Symmetric encryption is also known as private-key cryptography or a secret key algorithm. This requires the sender and receiver to have access to the same key. This method is most effective for closed systems, which are less vulnerable to third-party intrusion.
Asymmetric encryption, or a public-key cryptography, uses two mathematically linked encryption keys; one for encryption and the other for decryption.
The final method, Hashing, generates a distinctive signature of fixed length for a data set or message. Each message has its unique hash, making minor changes to the information easily trackable. Data encrypted with hashing cannot be decoded or reversed back into its original state. Therefore, hashing is used strictly as a method of verifying data.
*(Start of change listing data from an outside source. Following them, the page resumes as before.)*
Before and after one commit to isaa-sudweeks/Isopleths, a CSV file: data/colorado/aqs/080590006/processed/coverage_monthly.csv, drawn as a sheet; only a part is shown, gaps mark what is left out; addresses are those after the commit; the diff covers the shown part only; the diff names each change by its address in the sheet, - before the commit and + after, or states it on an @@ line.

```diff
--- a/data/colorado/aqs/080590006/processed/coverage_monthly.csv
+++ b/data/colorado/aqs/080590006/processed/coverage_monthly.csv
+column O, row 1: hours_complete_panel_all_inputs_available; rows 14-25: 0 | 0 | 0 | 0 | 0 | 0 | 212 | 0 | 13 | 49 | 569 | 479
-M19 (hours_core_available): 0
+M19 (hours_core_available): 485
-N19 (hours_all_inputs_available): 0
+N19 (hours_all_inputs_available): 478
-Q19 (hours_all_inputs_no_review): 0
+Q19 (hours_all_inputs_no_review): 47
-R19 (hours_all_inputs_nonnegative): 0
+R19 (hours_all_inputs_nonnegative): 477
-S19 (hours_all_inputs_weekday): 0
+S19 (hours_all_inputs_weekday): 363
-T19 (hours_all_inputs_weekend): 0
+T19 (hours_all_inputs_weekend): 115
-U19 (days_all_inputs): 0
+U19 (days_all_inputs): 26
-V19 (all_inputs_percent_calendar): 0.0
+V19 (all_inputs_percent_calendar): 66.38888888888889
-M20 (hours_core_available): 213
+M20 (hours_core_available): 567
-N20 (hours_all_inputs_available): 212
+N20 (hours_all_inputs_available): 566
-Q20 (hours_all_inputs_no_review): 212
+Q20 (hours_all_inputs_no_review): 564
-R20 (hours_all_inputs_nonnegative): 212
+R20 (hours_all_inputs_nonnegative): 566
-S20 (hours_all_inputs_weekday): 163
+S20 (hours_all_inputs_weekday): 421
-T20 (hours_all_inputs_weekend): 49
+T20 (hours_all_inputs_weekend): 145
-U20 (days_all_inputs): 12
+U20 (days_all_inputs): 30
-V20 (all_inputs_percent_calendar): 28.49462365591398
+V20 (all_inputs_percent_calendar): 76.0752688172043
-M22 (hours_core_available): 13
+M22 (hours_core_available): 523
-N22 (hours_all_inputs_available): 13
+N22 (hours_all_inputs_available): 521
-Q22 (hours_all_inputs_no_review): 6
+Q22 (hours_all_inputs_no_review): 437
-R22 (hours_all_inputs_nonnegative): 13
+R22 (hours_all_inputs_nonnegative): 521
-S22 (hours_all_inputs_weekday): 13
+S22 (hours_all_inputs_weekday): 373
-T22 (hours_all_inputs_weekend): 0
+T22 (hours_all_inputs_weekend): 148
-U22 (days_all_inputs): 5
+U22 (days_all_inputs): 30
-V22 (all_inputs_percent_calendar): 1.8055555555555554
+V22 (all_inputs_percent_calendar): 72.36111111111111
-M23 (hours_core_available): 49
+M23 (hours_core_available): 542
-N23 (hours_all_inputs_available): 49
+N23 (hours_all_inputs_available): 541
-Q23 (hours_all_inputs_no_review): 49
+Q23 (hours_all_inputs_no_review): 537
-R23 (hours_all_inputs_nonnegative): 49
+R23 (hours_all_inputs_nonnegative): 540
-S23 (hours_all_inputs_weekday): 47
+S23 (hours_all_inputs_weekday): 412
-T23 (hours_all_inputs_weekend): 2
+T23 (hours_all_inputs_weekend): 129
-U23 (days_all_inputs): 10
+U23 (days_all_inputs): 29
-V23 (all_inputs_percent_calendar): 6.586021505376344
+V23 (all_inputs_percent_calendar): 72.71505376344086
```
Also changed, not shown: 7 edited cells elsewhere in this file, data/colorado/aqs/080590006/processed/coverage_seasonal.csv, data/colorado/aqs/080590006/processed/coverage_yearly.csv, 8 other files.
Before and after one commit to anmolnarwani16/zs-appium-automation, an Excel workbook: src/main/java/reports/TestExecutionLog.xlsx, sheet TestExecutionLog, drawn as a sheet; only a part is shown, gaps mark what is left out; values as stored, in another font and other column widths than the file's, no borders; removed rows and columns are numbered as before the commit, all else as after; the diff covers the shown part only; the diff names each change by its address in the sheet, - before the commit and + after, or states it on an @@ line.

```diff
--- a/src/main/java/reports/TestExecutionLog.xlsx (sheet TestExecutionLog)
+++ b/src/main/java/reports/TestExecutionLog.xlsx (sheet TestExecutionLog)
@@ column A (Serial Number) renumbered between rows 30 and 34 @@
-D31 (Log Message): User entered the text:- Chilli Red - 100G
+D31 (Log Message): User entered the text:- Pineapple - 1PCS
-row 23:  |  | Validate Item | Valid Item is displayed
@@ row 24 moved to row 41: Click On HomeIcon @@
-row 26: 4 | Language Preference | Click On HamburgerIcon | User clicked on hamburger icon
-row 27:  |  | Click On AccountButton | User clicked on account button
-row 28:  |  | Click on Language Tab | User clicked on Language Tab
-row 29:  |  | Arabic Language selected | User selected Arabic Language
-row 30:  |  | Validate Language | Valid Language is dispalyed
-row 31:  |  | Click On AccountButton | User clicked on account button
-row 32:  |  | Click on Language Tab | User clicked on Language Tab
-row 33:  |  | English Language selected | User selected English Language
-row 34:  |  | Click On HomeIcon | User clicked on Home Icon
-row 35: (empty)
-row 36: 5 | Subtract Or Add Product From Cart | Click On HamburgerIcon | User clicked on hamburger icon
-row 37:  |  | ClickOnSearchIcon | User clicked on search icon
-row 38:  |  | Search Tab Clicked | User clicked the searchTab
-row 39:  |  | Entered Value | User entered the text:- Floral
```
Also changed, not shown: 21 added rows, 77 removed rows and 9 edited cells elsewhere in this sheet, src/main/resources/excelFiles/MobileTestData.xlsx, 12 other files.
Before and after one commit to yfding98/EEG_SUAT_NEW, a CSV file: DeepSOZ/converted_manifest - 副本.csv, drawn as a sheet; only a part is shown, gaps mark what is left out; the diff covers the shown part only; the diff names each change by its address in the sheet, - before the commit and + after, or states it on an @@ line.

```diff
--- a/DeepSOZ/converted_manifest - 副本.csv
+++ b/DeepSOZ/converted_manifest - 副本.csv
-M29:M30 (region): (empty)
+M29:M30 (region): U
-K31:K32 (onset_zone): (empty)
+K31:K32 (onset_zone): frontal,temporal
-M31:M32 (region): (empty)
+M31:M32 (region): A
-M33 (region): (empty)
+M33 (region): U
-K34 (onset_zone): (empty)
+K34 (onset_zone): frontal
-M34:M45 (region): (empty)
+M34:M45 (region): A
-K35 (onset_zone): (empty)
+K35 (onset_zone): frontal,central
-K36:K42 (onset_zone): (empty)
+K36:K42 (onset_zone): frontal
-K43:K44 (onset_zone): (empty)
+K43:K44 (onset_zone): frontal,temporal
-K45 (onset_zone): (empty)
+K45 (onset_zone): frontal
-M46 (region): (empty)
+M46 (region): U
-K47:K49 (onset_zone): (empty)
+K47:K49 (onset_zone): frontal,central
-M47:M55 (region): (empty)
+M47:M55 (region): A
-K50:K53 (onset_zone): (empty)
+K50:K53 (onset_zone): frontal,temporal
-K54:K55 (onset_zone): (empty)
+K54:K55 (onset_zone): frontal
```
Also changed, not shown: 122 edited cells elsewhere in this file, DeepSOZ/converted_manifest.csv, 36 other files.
There is Only One Huge Blockchain in Place and in Use
There is no one singular blockchain. There is, in fact, one blockchain for each cryptocurrency. Each cryptocurrency is coded differently and therefore has its own blockchain, which records transactions by adding a new ‘block’ of information specific to its ‘chain’ every 10 minutes.
However, blockchains also vary in nature based on their intended purpose and industry. Some are public, while others are private. They can also be open or closed-sourced.
Let’s give you an example: Bitcoin strives to be digital cash, whereas Ethereum allows developers to build peer-to-peer applications that don’t require intermediaries and operate on top of its blockchain, much like the internet. Their use cases are very different. Therefore, you can’t undertake a Bitcoin transaction on the Ethereum blockchain, as these different blockchains do not interact with one another. It would be like trying to pay for dinner in the US with British currency. The restaurant won’t be too impressed and will expect you to exchange your currency for settling the bill.
Governments Will Kill Bitcoin with Regulation
The truth is regulation could help increase the adoption of Bitcoin. The world remains divided about Bitcoin and cryptocurrencies’ classification. The implications of decentralisation spark many debates globally on how it could and should be regulated by governments.
It’s true that in Nigeria, India, Russia, and Belarus, Bitcoin is getting the cold shoulder from the government. Recent bans in India and Nigeria may have fuelled mistrust in their respective governments but have not deterred the rest of the world from continuing to trade.
In the U.S., Canada, and most of the West, the situation is very different. For instance, the top U.S. securities regulator now teaches a course on cryptocurrencies at MIT. So, we can see direct governmental support emerging for the crypto industry.
It’s essential to view the regulation of cryptocurrencies not as a death knell but as a necessary step in the industry’s development. Throughout history (the prohibition era in America), we have seen that attempting to ban something tends to increase black market activity for it and piques public interest even more. We’ve also observed that a complete lack of regulation can be equally problematic.
There are other myths to bust in the crypto space as the rumour mill continues to turn, but we hope we have debunked the most common misconceptions about digital currencies for you. Our aim: To bring to light that digital currencies don’t serve mainly for illegal operation; digital assets do indeed hold intrinsic value; regulation could be positive for Bitcoin adoption; blockchain technology is secure; and each cryptocurrency has its own blockchain.